Auto123 reviews the 2022 Honda Passport Trailsport.
If you want to talk about mixed identities, look no further than the Honda Passport.
Here’s a vehicle that shares a platform with the Honda Pilot (plus a few other Hondas, including a pickup and a minivan), doesn’t offer as much seating (because no third row), makes the same power and isn’t actually that much smaller (it’s even bigger in some ways, in fact). Throw in the fact that its name is actually a rebirth from a time when Honda was having Isuzu build their SUVs, and you have a bit of an existential conundrum.
And we’re not done yet! This particular Passport is the Trailsport model ($49,270), which serves as a bridge between the base Sport ($45,570) and Touring ($52,170) models but gets a styling upgrade that on the surface had me thinking it may be a model unto itself as opposed to just a trim.
The reasons why that’s not the case will be apparent later on, but for now, let’s consider those stylistic upgrades for a minute.
From the A-pillars forward, the sheet metal is all-new with the most obvious change being the addition of a power bulge (Honda calls it “pronounced” in its literature, but I think “subtle” is more accurate), a squared-off nose with more upright grille and new front fenders.
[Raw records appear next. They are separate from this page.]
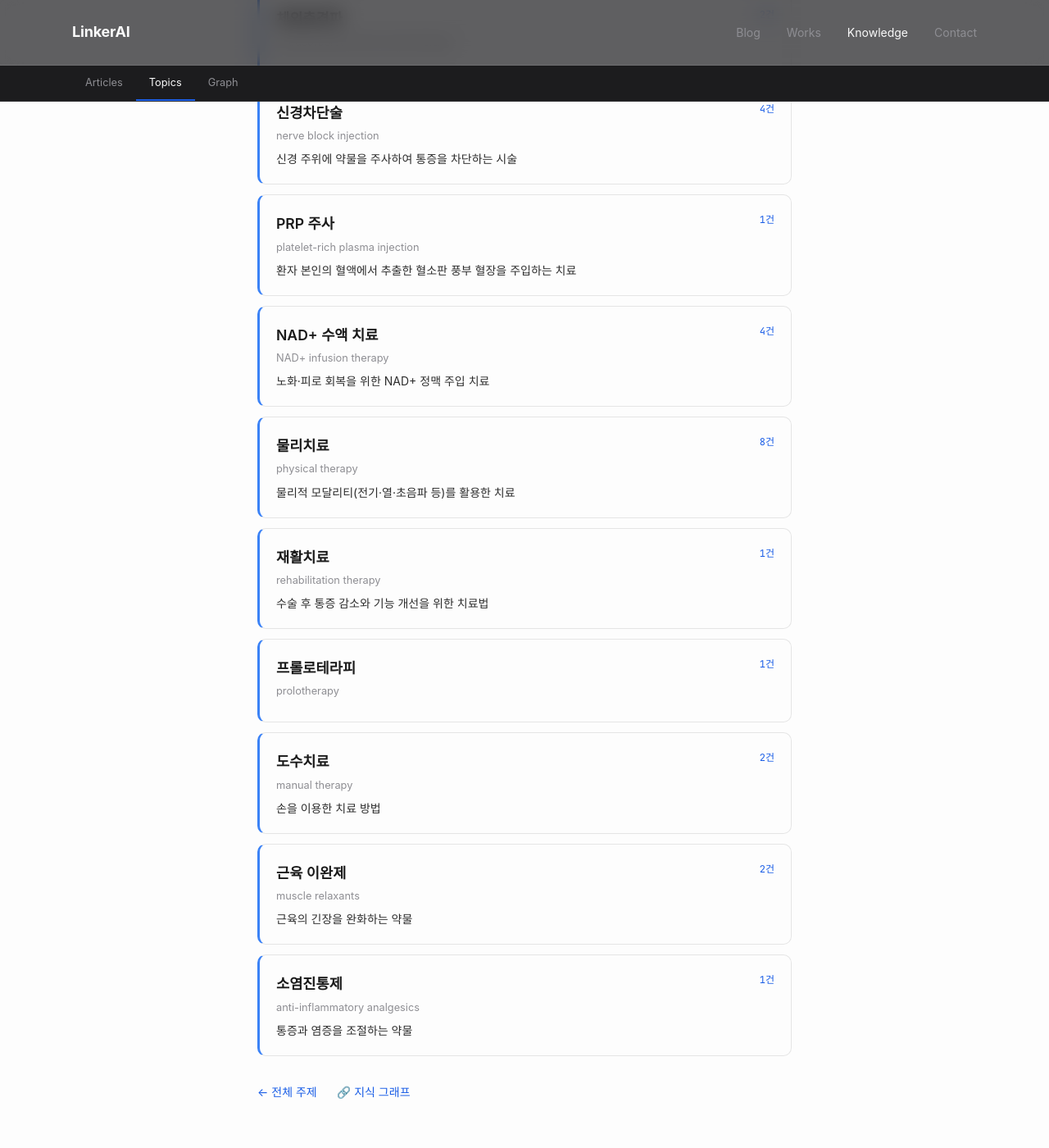
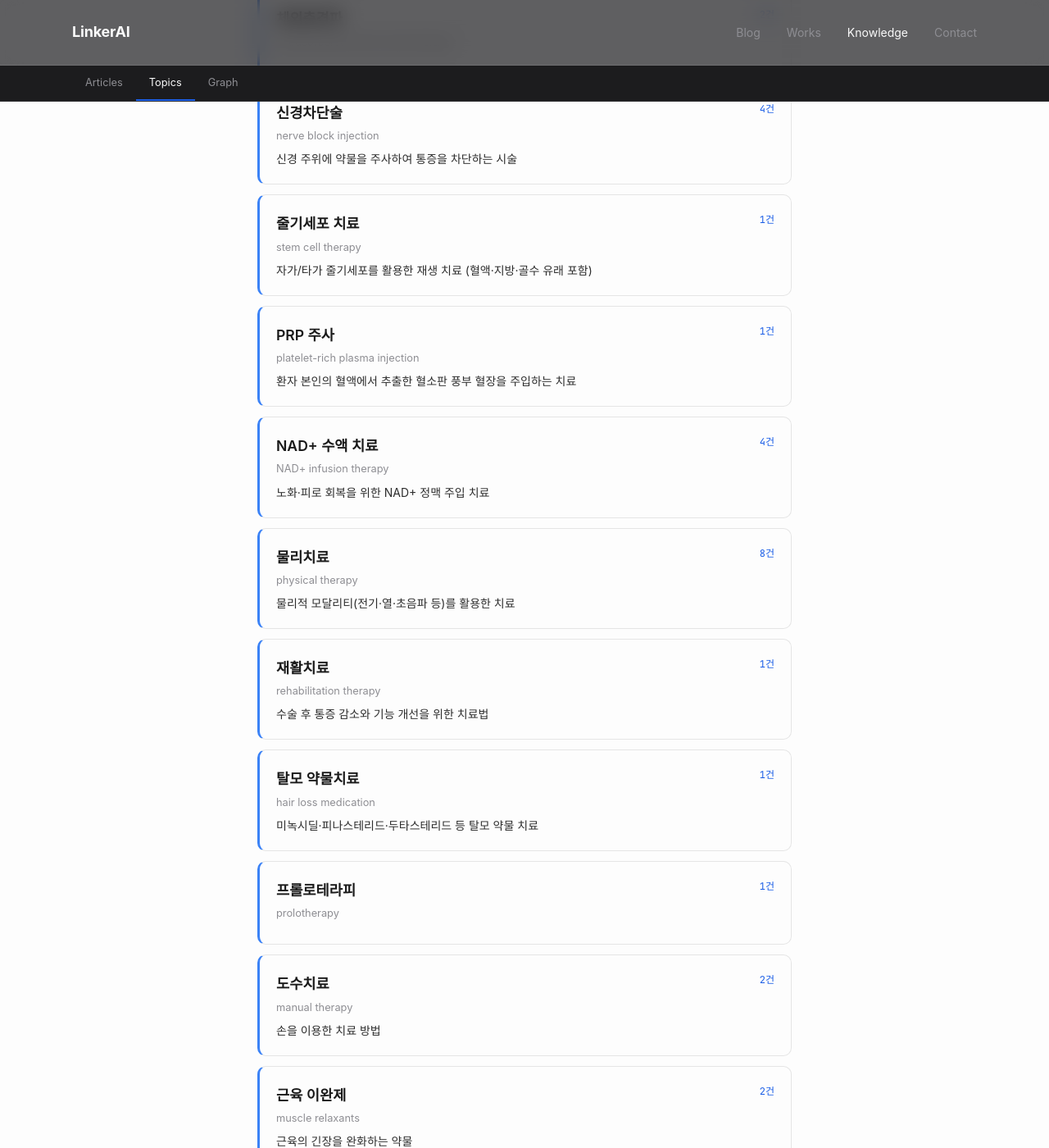
Before and after one commit to feelharmony/linkare-medical-knowledge, a Jekyll site: the page built from treatments/index.html, in a window 1280 px wide and 1400 px high, scrolled down 474 px. Shown: the whole window at 82% size. Built offline with Jekyll 4.4.1, drawn with Linux system fonts in a browser that asks for light colours; some web fonts are replaced.

Commit message:
update _data/entity_graph.json + post_entity_map.json

```diff
--- a/_data/entity_graph.json
+++ b/_data/entity_graph.json
@@ -111,11 +111,31 @@
       ]
     },
     {
+      "id": "hair-thinning",
+      "type": "condition",
+      "name_ko": "탈모",
+      "name_en": "hair loss / alopecia",
+      "post_count": 1,
+      "tenant_keys": [
+        null
+      ]
+    },
+    {
       "id": "forward-head-posture",
       "type": "condition",
       "name_ko": "거북목·일자목",
       "name_en": "forward head posture / cervical lordosis loss",
       "post_count": 4,
+      "tenant_keys": [
+        null
+      ]
+    },
+    {
+      "id": "stem-cell-therapy",
+      "type": "treatment",
+      "name_ko": "줄기세포 치료",
+      "name_en": "stem cell therapy",
+      "post_count": 1,
       "tenant_keys": [
         null
       ]
@@ -253,7 +273,7 @@
     {
       "id": "androgenetic-alopecia",
       "type": "condition",
-      "name_ko": "남성형 탈모",
+      "name_ko": "안드로겐성 탈모 (남성형·여성형)",
       "name_en": "androgenetic alopecia",
       "post_count": 1,
       "tenant_keys": [
@@ -311,6 +331,16 @@
       ]
     },
     {
+      "id": "hair-loss-medication",
+      "type": "treatment",
+      "name_ko": "탈모 약물치료",
+      "name_en": "hair loss medication",
+      "post_count": 1,
+      "tenant_keys": [
+        null
+      ]
+    },
+    {
       "id": "knee-pain",
       "type": "symptom",
       "name_ko": "무릎 통증",
@@ -336,16 +366,6 @@
       "name_ko": "노화",
       "name_en": "aging",
       "post_count": 3,
-      "tenant_keys": [
-        null
-      ]
-    },
-    {
-      "id": "hair-loss",
-      "type": "symptom",
-      "name_ko": "탈모",
-      "name_en": "hair loss",
-      "post_count": 1,
       "tenant_keys": [
         null
       ]
@@ -569,7 +589,23 @@
       ]
     },
     {
-      "source": "hair-loss",
+      "source": "androgenetic-alopecia",
+      "target": "hair-thinning",
+      "weight": 1,
+      "tenant_keys": [
+        null
+      ]
+    },
+    {
+      "source": "alopecia-areata",
+      "target": "hair-thinning",
+      "weight": 1,
+      "tenant_keys": [
+        null
+      ]
+    },
+    {
+      "source": "hair-thinning",
       "target": "prp-injection",
       "weight": 1,
       "tenant_keys": [
@@ -577,16 +613,24 @@
       ]
     },
     {
-      "source": "exosome-therapy",
-      "target": "hair-loss",
+      "source": "hair-thinning",
+      "target": "stem-cell-therapy",
       "weight": 1,
       "tenant_keys": [
         null
       ]
     },
     {
-      "source": "androgenetic-alopecia",
-      "target": "hair-loss",
+      "source": "exosome-therapy",
+      "target": "hair-thinning",
+      "weight": 1,
+      "tenant_keys": [
+        null
+      ]
+    },
+    {
+      "source": "hair-loss-medication",
+      "target": "hair-thinning",
       "weight": 1,
       "tenant_keys": [
         null
@@ -594,15 +638,7 @@
     },
     {
       "source": "alopecia-areata",
-      "target": "hair-loss",
-      "weight": 1,
-      "tenant_keys": [
-        null
-      ]
-    },
-    {
-      "source": "exosome-therapy",
-      "target": "prp-injection",
+      "target": "androgenetic-alopecia",
       "weight": 1,
       "tenant_keys": [
         null
@@ -617,6 +653,30 @@
       ]
     },
     {
+      "source": "androgenetic-alopecia",
+      "target": "stem-cell-therapy",
+      "weight": 1,
+      "tenant_keys": [
+        null
+      ]
+    },
+    {
+      "source": "androgenetic-alopecia",
+      "target": "exosome-therapy",
+      "weight": 1,
+      "tenant_keys": [
+        null
+      ]
+    },
+    {
+      "source": "androgenetic-alopecia",
+      "target": "hair-loss-medication",
+      "weight": 1,
+      "tenant_keys": [
+        null
+      ]
+    },
+    {
       "source": "alopecia-areata",
       "target": "prp-injection",
       "weight": 1,
@@ -625,8 +685,8 @@
       ]
     },
     {
-      "source": "androgenetic-alopecia",
-      "target": "exosome-therapy",
+      "source": "alopecia-areata",
+      "target": "stem-cell-therapy",
       "weight": 1,
       "tenant_keys": [
         null
@@ -642,7 +702,55 @@
     },
     {
       "source": "alopecia-areata",
-      "target": "androgenetic-alopecia",
+      "target": "hair-loss-medication",
+      "weight": 1,
+      "tenant_keys": [
+        null
+      ]
+    },
+    {
+      "source": "prp-injection",
+      "target": "stem-cell-therapy",
+      "weight": 1,
+      "tenant_keys": [
+        null
+      ]
+    },
+    {
+      "source": "exosome-therapy",
+      "target": "prp-injection",
+      "weight": 1,
+      "tenant_keys": [
+        null
+      ]
+    },
+    {
+      "source": "hair-loss-medication",
+      "target": "prp-injection",
+      "weight": 1,
+      "tenant_keys": [
+        null
+      ]
+    },
+    {
+      "source": "exosome-therapy",
+      "target": "stem-cell-therapy",
+      "weight": 1,
+      "tenant_keys": [
+        null
+      ]
+    },
+    {
+      "source": "hair-loss-medication",
+      "target": "stem-cell-therapy",
+      "weight": 1,
+      "tenant_keys": [
+        null
+      ]
+    },
+    {
+      "source": "exosome-therapy",
+      "target": "hair-loss-medication",
       "weight": 1,
       "tenant_keys": [
         null
--- a/_data/post_entity_map.json
+++ b/_data/post_entity_map.json
@@ -49,15 +49,15 @@
   },
   {
     "post_path": "content/thr/ko/hair/hair-loss-regeneration-injection-treatment.md",
-    "primary_entity_id": "hair-loss",
+    "primary_entity_id": "hair-thinning",
     "entity_ids": [
-      "hair-loss",
-      "regenerative-injection-treatment",
+      "hair-thinning",
+      "androgenetic-alopecia",
+      "alopecia-areata",
       "prp-injection",
-      "adipose-derived-stem-cells",
+      "stem-cell-therapy",
       "exosome-therapy",
-      "androgenetic-alopecia",
-      "alopecia-areata"
+      "hair-loss-medication"
     ],
     "updated_at": "2026-04-23"
   },
```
Indeed, while there may be a power bulge, it’s actually the grille shape and a select few blacked-out trim pieces (crossbar atop the grille, front bumper side intakes) that really caught my eye, as did the newly-designed rear bumper with its big dual exhaust tips and the Sonic Grey Pearl colour. It looks similar to the shade of grey we’ve been seeing from many OEMs lately, and it does work here rather well.
There’s also some pretty eye-catching “Trailsport” badging on the grille and rear deck that I rather like. The black fender caps – required to accommodate wider front and rear tracks -- and roof rails are nice finishing touches.
It all points to the Trailsport following a trend in the industry to building more “lifestyle” vehicles, for example the Mazda CX-50 and the “OG” Subaru Crosstrek, ergo vehicles that look more robust than some of their siblings.
Inside, that theme is represented by orange contrast-colour stitching on the door panels, seats and steering wheel that matches those exterior badges. Which are repeated on the front headrests and floor mats, and all of that is matched by amber mood lighting available only on the Trailsport.
After that, it’s all Passport in here, which means a digital gauge cluster with big, clear graphics that I rather like, a button gear shift system I don’t like quite so much (I prefer the traditional lever, what can I say) and an 8-inch touchscreen infotainment display.
As far as current infotainment systems go, Honda’s sits about mid-pack when it comes to usability. The graphics and buttons are clear and big enough, but there are strange features that take some getting used to.
For example, at the top of the display, there’s a string of what looks like buttons – except they aren’t all buttons. Some serve as hot keys linked to other menus, but others are just there to tell you what your current audio source is, etc. The trip computer is also a little tough to navigate – most of it is accessed via the infotainment display, as opposed to the in-gauge trip computer – and even after driving the many Hondas and Acuras I have, it still annoys me and is a big reason why I stuck with Apple CarPlay for pretty much the duration of my test.
Otherwise, the interior is a very well-fastened and quality affair. The materials are top-notch – in some cases more fit for an Acura – and the driver’s seating position is comfortable with the legroom and headroom required even for taller drivers like myself. Controls are all well within reach and if some of the materials seem luxury SUV-spec, the chunky steering wheel seems like something from a luxury sports sedan.